“We were close when we were little, yes,” Amy confirmed.
“And being twins, you would do anything for your sister,” Sylvester continued.
“Is Mr. Acquah planning on asking the witness a question, my lord?” interrupted Lydia.
“Get to the point, barrister,” warned the judge. “It’s nearly lunch.”
“Happily, your honor.”
Mr. Acquah swaggered over to Amy in the witness stand.
“Show me a receipt.”
“A receipt! A bill of sale! Some proof that your father sold a child, and more importantly that my client bought one.”
“I…I don’t have a receipt,” said Amy.
“Oh? And where is your father to show this proof? Did he send his child out to do his dirty work for him again?”
“He’s dead!” wailed Amy.
The news jolted Annette. She had not learned of her father’s passing until that moment. The look of intense grief on her face was not missed by the judge.
“Counselor, be very careful,” warned Judge Gyempoh.
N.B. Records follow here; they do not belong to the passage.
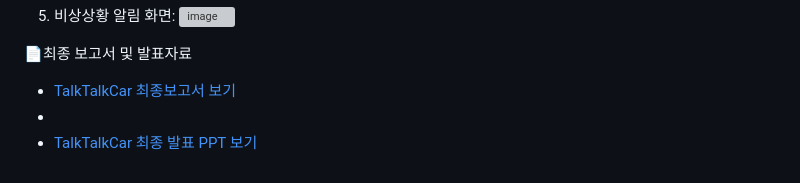
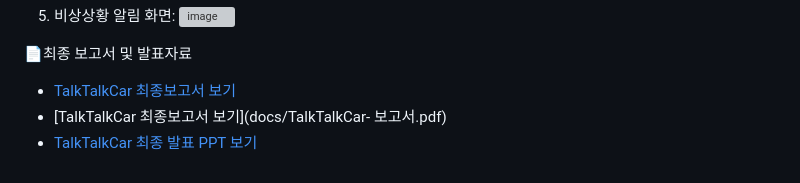
Before and after one commit to gyujin00/talktalkcar_Project, a Markdown page: README.md, the part around the change. Rendered like a GitHub page; grey boxes are pictures that could not be loaded.

```diff
--- a/README.md
+++ b/README.md
@@ -77,5 +77,5 @@ images: 스크린샷 이미지
 📄최종 보고서 및 발표자료
 
 - [TalkTalkCar 최종보고서 보기](docs/%5B캡스톤_%EC%B5%9C%EC%A2%85%EB%B3%B4%EA%B3%A0%EC%84%9C%5D.pdf)
--
+- [TalkTalkCar 최종보고서 보기](docs/TalkTalkCar- 보고서.pdf)
 - [TalkTalkCar 최종 발표 PPT 보기](docs/TalkTalkCar_0611(%EC%B5%9C%EC%A2%85%20%EB%B0%9C%ED%91%9C%20PPT).pptx)
```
“Apologies m’lord,” said Sylvester hastily. He turned his attention back to Amy. “I’m afraid you’ve wasted your time coming here, Ms. Fawaz. I have no further questions.”
Amy fled the witness stand and buried her face in her brother’s shoulder. Annette felt the old pangs of sisterly protection strike her in the gut. She didn’t chance to react further. The judge announced that they would adjourn for lunch.
“We will reconvene at two o’clock,” he ordered.
Lydia gathered up her files and beamed at Annette, who was bewildered by her smile.
“Why do you look so pleased? We’re sunk!”
“Oh don’t be so defeatist,” scolded Lydia. “Everything is going exceptionally well!”
“But we have no evidence,” said Annette mournfully. “Mr. Acquah was right. My father is dead and we have no one to prove this ever happened.”
“On the contrary, we do,” Lydia winked. “We have Mr. Prah.”
She gently nudged Annette in the direction of her siblings who were seated by the exit door. The looked uncomfortable, and the silence between the three was awkward. Lydia pulled the two to their feet and smiled warmly.
“I know us three got off to a shaky start in Elmina, but I’d like us to begin again,” said Lydia. “There is an excellent chop bar close to hear, with the sweetest plantain you ever had. Let me treat you all to lunch. I think you three have a lot of catching up to do.”